5. Pick a ‘special’ meal
Vegans get served first, just sayin’
Alright, not necessarily just vegans, BUT, if you select an in-flight meal that’s specifically tailored to dietary requirements, the vast majority of airlines will dole all those ‘special’ meals out first. Being hungry on a long-haul flight and having to wait while what seems like every other person on the plane gets served, finishes their food and goes back to sleep, is totally lame.
Being handed something before anyone else has even got anything, on the other hand, is a moment of smugness that we can all enjoy.
(This is also another reason why seat selection is great – sit yourself in the front of a section and chances are you’ll be at the head of the line at feeding time.)
6. Just take hand luggage. You can do it.
I’ve said this before and I’ll keep on saying it until I stop seeing people at the airport burying themselves under piles of baggage. If it doesn’t all fit in hand luggage, you probably don’t need it. My post on the art of minimalist packing has some advice on what to pack and how to cram it in, but there are so many reasons why travelling hand-luggage only is a good idea. Here are a few.
- You’ve got less weight to carry
- You don’t have to wait around at the luggage carousel for your stuff to show up
- When navigating the airport and transport to your hostel/hotel/apartment, you don’t have to battle crowds with your bag or pay for extra space in a transfer
- If you’re flying out of a dubious airport, you don’t have to worry about hold luggage being tampered with
Now, there are some times when you need to pack things that aren’t allowed in hand luggage, e.g more than 100ml of suncream. But just because your bag needs to go in the hold doesn’t mean you should just switch to a bigger one and fill it to the brim. I did three months backpacking using only a bag that fitted in hand luggage, and there was still stuff in there I didn’t use.
Bonus tip: GET the travel pillow. And the power pack.
Is stating the obvious even a hack? Maybe, maybe not. Either way, I am so over travelling without a travel pillow and you should be too. Some airlines will give you those little squishy rectangular ones, and using a sweatshirt rolled up in a ball isn’t a bad alternative… but when it comes to travelling for looooooong periods, a proper travel pillow can’t be beat.
Get one you can clip into your backpack/bag with a carabiner clip so that it doesn’t take up any valuable space, and save yourself a world of neckache and face-on-hand discomfort.

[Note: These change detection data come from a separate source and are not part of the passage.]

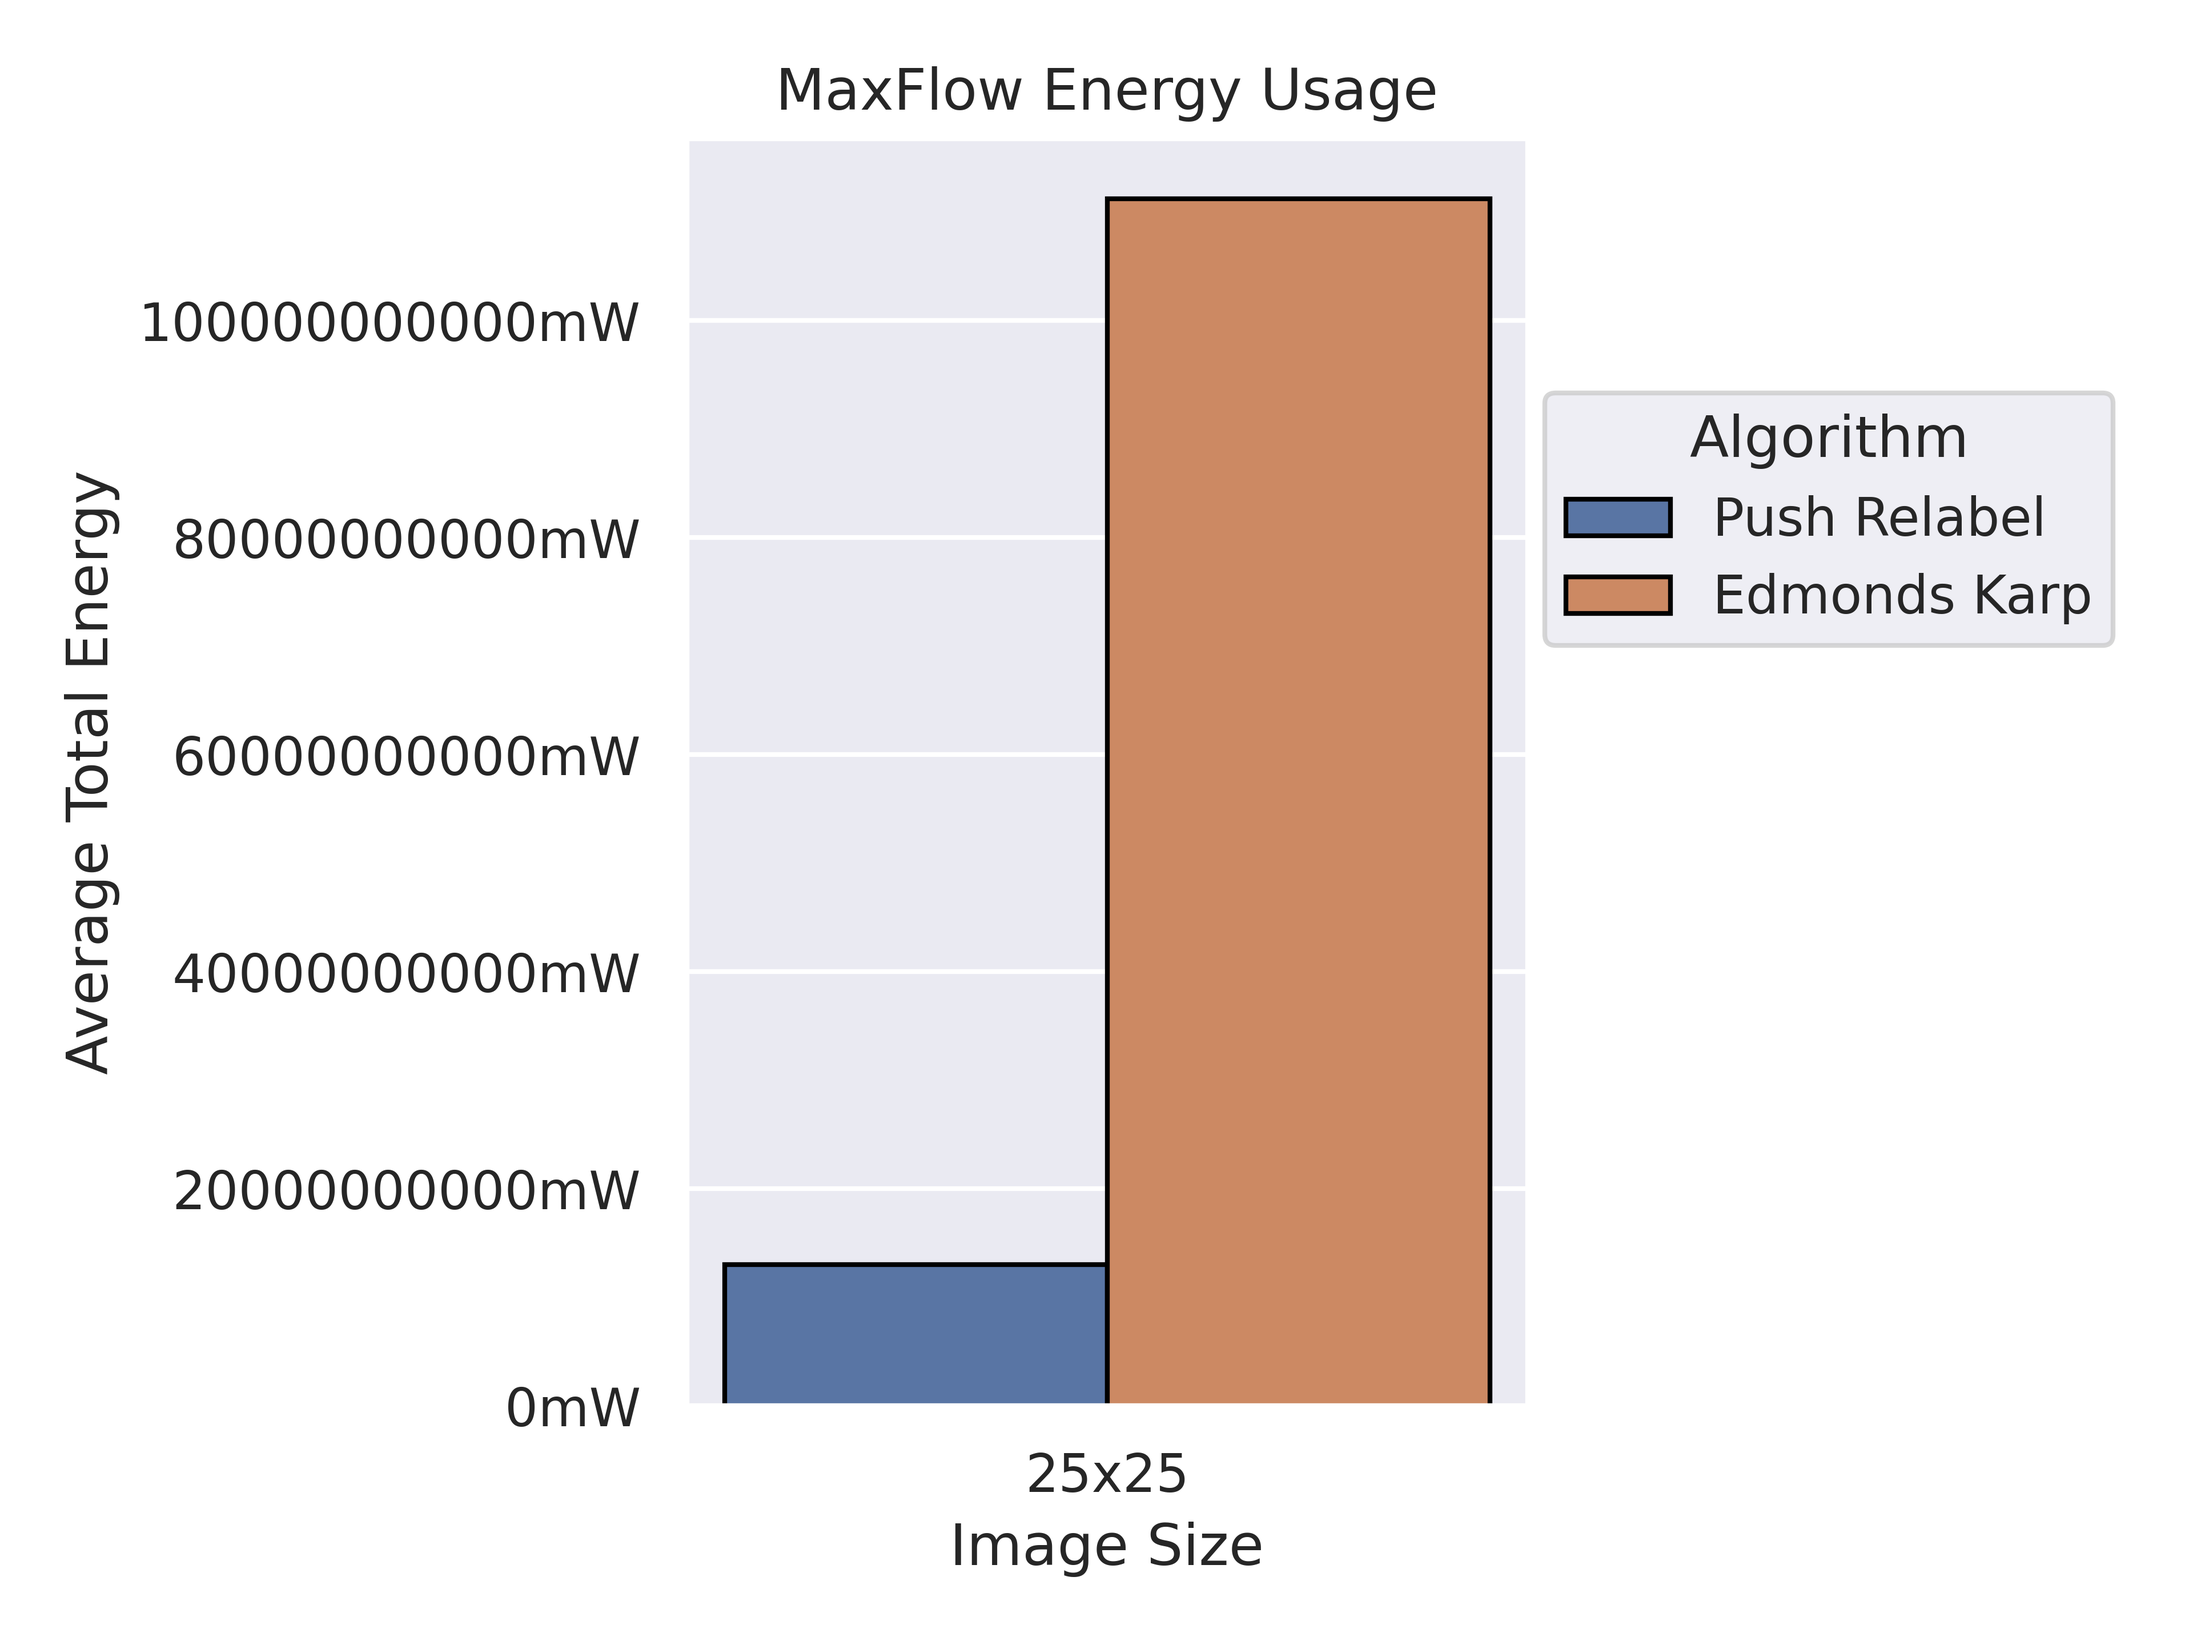
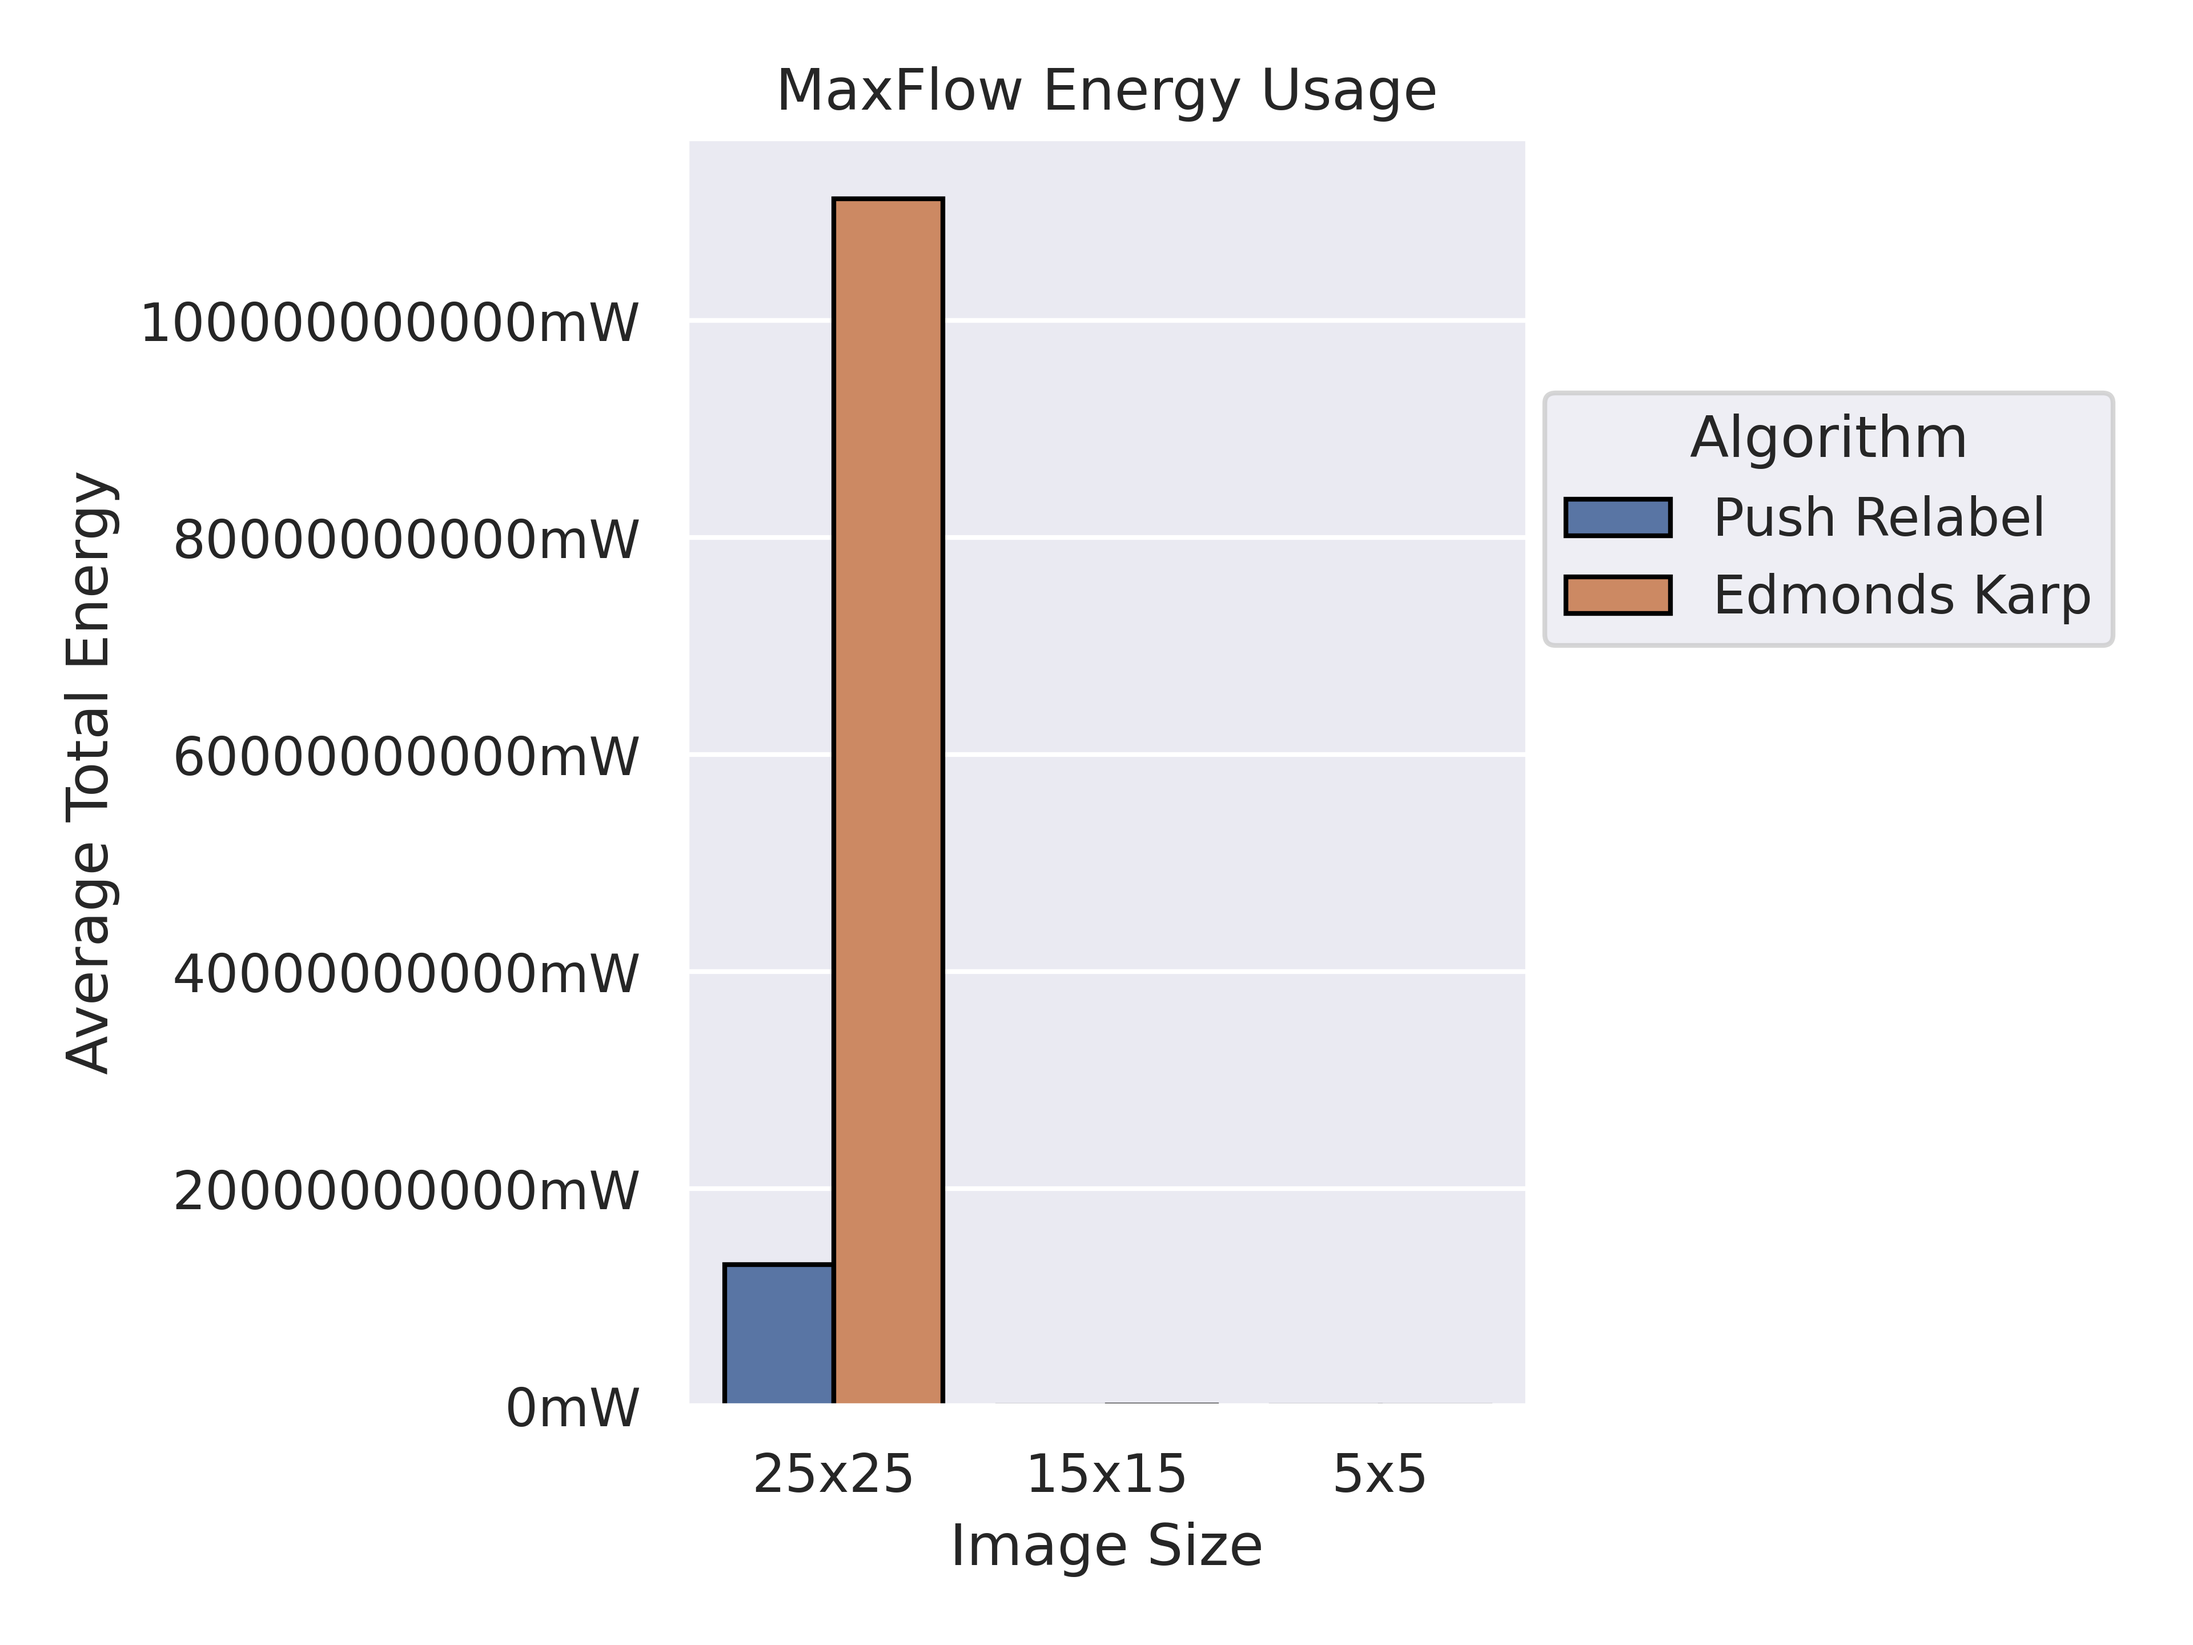
finished plots

Changed region(s): [[0.3438, 0.0938, 0.6875, 0.9062]]

diff --git a/plots.py b/plots.py
@@ -16,7 +16,7 @@ accelerators = ["pl", "ek"]
 acclerators_names = ["Push Relabel", "Edmonds Karp"]
 
 all_image_sizes = ["25x25", "15x15", "5x5"]
-image_sizes = ["25x25"]
+image_sizes = ["25x25", "15x15", "5x5"]
 
 all_images = ["circle0", "circle1", "circle2", "circle3", "circle4", "circle5"]
 images = ["circle0", "circle1", "circle2", "circle3", "circle4", "circle5"];
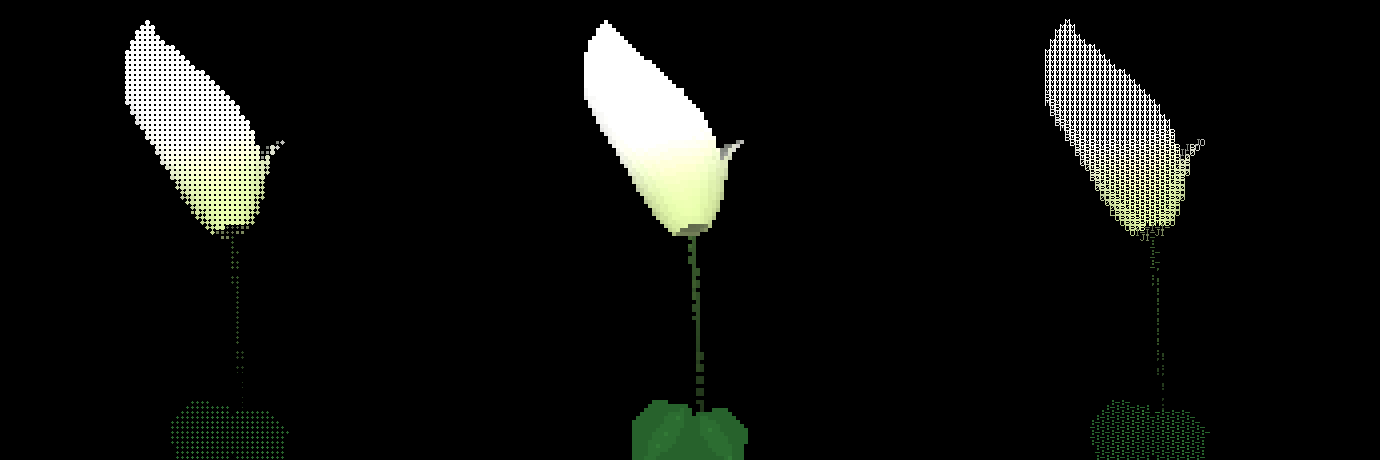
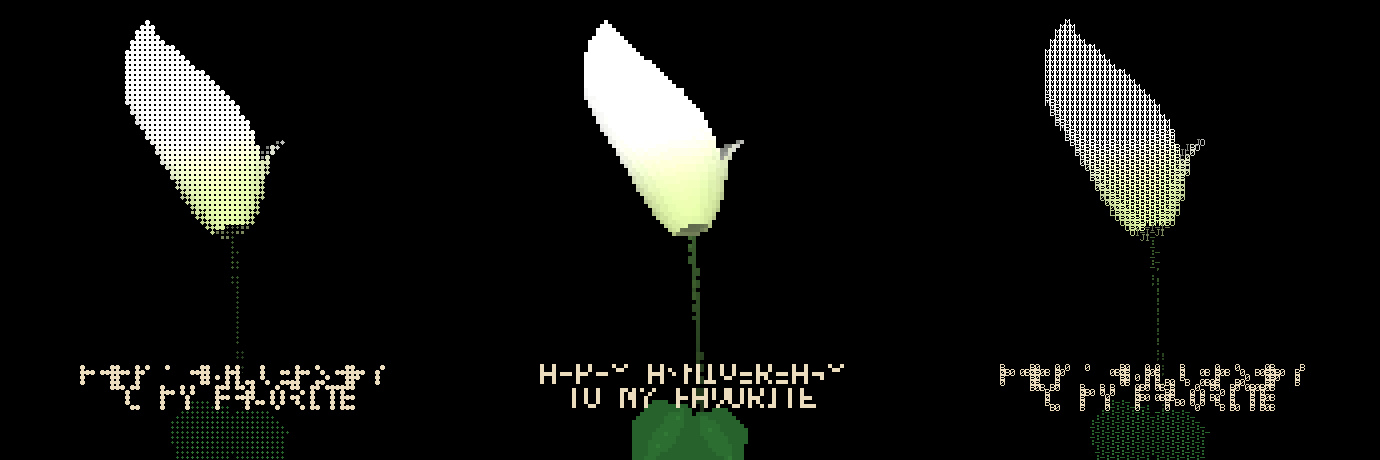
add end message

Changed region(s): [[0.3739, 0.7913, 0.6232, 0.8826], [0.0623, 0.7913, 0.2804, 0.913], [0.7167, 0.7913, 0.9348, 0.8826]]

diff --git a/scenes/calla.js b/scenes/calla.js
@@ -334,6 +334,24 @@
               it.r, it.g, it.b, 1);
       }
     }
+
+    /* 4. ANNIVERSARY MESSAGE — two centred lines, anchored in bottom third  */
+    var line1 = 'HAPPY ANNIVERSARY';
+    var line2 = 'TO MY FAVORITE';
+    var maxLen = Math.max(line1.length, line2.length);
+    var targetW = 0.84 * W;
+    var maxPx = Math.floor((targetW + 1) / (maxLen * 6 - 1));
+    var tPx = Math.max(2, Math.min(maxPx, Math.round(5 * sc)));
+    var textCol = [248, 232, 200];                  // warm cream — anniversary tone
+    var lineGap = tPx;
+    // Centre the 15*tPx-tall block on y = 5/6 H (the middle of the bottom third).
+    var blockY = Math.round(H * (5 / 6) - 7.5 * tPx);
+    var w1 = SK.textWidth(line1, tPx);
+    var w2 = SK.textWidth(line2, tPx);
+    SK.text(D, Math.round((W - w1) / 2), blockY,
+            line1, tPx, textCol, 0.95);
+    SK.text(D, Math.round((W - w2) / 2), blockY + 7 * tPx + lineGap,
+            line2, tPx, textCol, 0.95);
   }
 
   return { id: 'calla', name: 'calla', dur: 10.0, draw: draw };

As for power packs, I thought everyone had these by now but a lot of people still look at mine in wonder and I’ve lost count of the number of times someone’s needed to borrow it because their phone is dead, and they need to find a cab / a hostel / a travel buddy / any number of other things.
Charging your tech before you set off isn’t enough: you gotta have back up. Look for power packs that are around 10,000mAh which should give you several full charges on a modern smartphone – don’t rely on the plane having a charging point because not all of them do (looking at you, long-haul Jetstar flight from hell) and when they do, they don’t always work (yeah, that’s you Alitalia).
As well as taking a power pack for your tech, think about packing one for yourself too. Topping up with vitamins and minerals before, during and after travel can really help – Berocca, multivitamins and similar off-the-shelf supplements are definitely worth a look if you find that long-haul really takes its toll on your body.
These are just a few of the ways you can take some pain out of long-haul flights and travel. If you have any recommendations for awesome products, cool apps or sensible behaviours that can boost a long day travelling, let me know in the comments below!